ASSIGNMENT:
The answer must be the full data, restated word for word, with no pictures in it.
☆ ☆ ☆ ☆ ☆
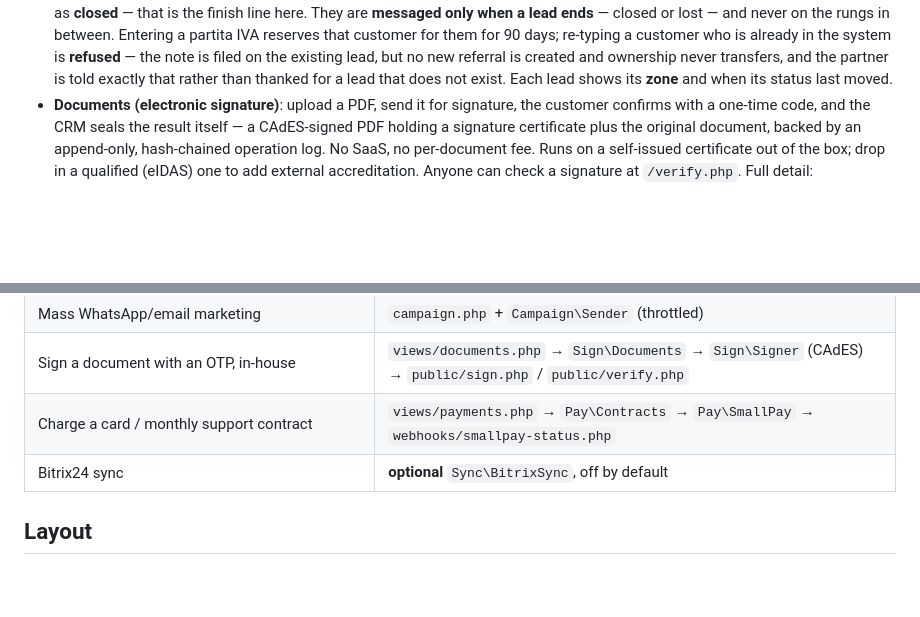
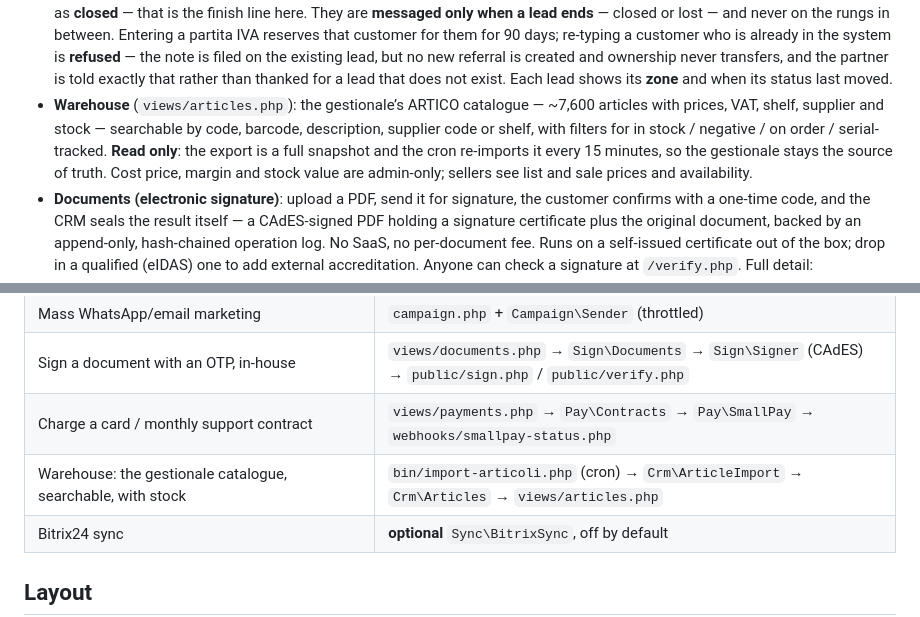
Before and after one commit to ispbillingai/bitrix, a Markdown page: README.md, 2 parts joined by grey strips. GitHub-like rendering; blank space fills up the shorter version.

Commit message:
README: the warehouse tab
The importer and the table were documented; the page that shows them was
not, because it did not exist until now.

Co-Authored-By: Claude Opus 5 (1M context) <noreply@anthropic.com>

```diff
--- a/README.md
+++ b/README.md
@@ -67,6 +67,13 @@ optional: Sync\BitrixSync ──► mirror new leads/deals into a Bitrix24 porta
   referral is created and ownership never transfers, and the partner is told
   exactly that rather than thanked for a lead that does not exist. Each lead
   shows its **zone** and when its status last moved.
+- **Warehouse** (`views/articles.php`): the gestionale’s ARTICO catalogue —
+  ~7,600 articles with prices, VAT, shelf, supplier and stock — searchable by
+  code, barcode, description, supplier code or shelf, with filters for in
+  stock / negative / on order / serial-tracked. **Read only**: the export is a
+  full snapshot and the cron re-imports it every 15 minutes, so the gestionale
+  stays the source of truth. Cost price, margin and stock value are admin-only;
+  sellers see list and sale prices and availability.
 - **Documents (electronic signature)**: upload a PDF, send it for signature, the
   customer confirms with a one-time code, and the CRM seals the result itself —
   a CAdES-signed PDF holding a signature certificate plus the original document,
@@ -101,6 +108,7 @@ optional: Sync\BitrixSync ──► mirror new leads/deals into a Bitrix24 porta
 | Mass WhatsApp/email marketing | `campaign.php` + `Campaign\Sender` (throttled) |
 | Sign a document with an OTP, in-house | `views/documents.php` → `Sign\Documents` → `Sign\Signer` (CAdES) → `public/sign.php` / `public/verify.php` |
 | Charge a card / monthly support contract | `views/payments.php` → `Pay\Contracts` → `Pay\SmallPay` → `webhooks/smallpay-status.php` |
+| Warehouse: the gestionale catalogue, searchable, with stock | `bin/import-articoli.php` (cron) → `Crm\ArticleImport` → `Crm\Articles` → `views/articles.php` |
 | Bitrix24 sync | **optional** `Sync\BitrixSync`, off by default |
 
 ## Layout
```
☆ ☆ ☆ ☆ ☆
ANSWER TO THE EXERCISE:
Before and after one commit to ispbillingai/bitrix, a Markdown page: README.md, 2 parts joined by grey strips. GitHub-like rendering; blank space fills up the shorter version.

Commit message:
README: the warehouse tab
The importer and the table were documented; the page that shows them was
not, because it did not exist until now.

Co-Authored-By: Claude Opus 5 (1M context) <noreply@anthropic.com>

```diff
--- a/README.md
+++ b/README.md
@@ -67,6 +67,13 @@ optional: Sync\BitrixSync ──► mirror new leads/deals into a Bitrix24 porta
   referral is created and ownership never transfers, and the partner is told
   exactly that rather than thanked for a lead that does not exist. Each lead
   shows its **zone** and when its status last moved.
+- **Warehouse** (`views/articles.php`): the gestionale’s ARTICO catalogue —
+  ~7,600 articles with prices, VAT, shelf, supplier and stock — searchable by
+  code, barcode, description, supplier code or shelf, with filters for in
+  stock / negative / on order / serial-tracked. **Read only**: the export is a
+  full snapshot and the cron re-imports it every 15 minutes, so the gestionale
+  stays the source of truth. Cost price, margin and stock value are admin-only;
+  sellers see list and sale prices and availability.
 - **Documents (electronic signature)**: upload a PDF, send it for signature, the
   customer confirms with a one-time code, and the CRM seals the result itself —
   a CAdES-signed PDF holding a signature certificate plus the original document,
@@ -101,6 +108,7 @@ optional: Sync\BitrixSync ──► mirror new leads/deals into a Bitrix24 porta
 | Mass WhatsApp/email marketing | `campaign.php` + `Campaign\Sender` (throttled) |
 | Sign a document with an OTP, in-house | `views/documents.php` → `Sign\Documents` → `Sign\Signer` (CAdES) → `public/sign.php` / `public/verify.php` |
 | Charge a card / monthly support contract | `views/payments.php` → `Pay\Contracts` → `Pay\SmallPay` → `webhooks/smallpay-status.php` |
+| Warehouse: the gestionale catalogue, searchable, with stock | `bin/import-articoli.php` (cron) → `Crm\ArticleImport` → `Crm\Articles` → `views/articles.php` |
 | Bitrix24 sync | **optional** `Sync\BitrixSync`, off by default |
 
 ## Layout
```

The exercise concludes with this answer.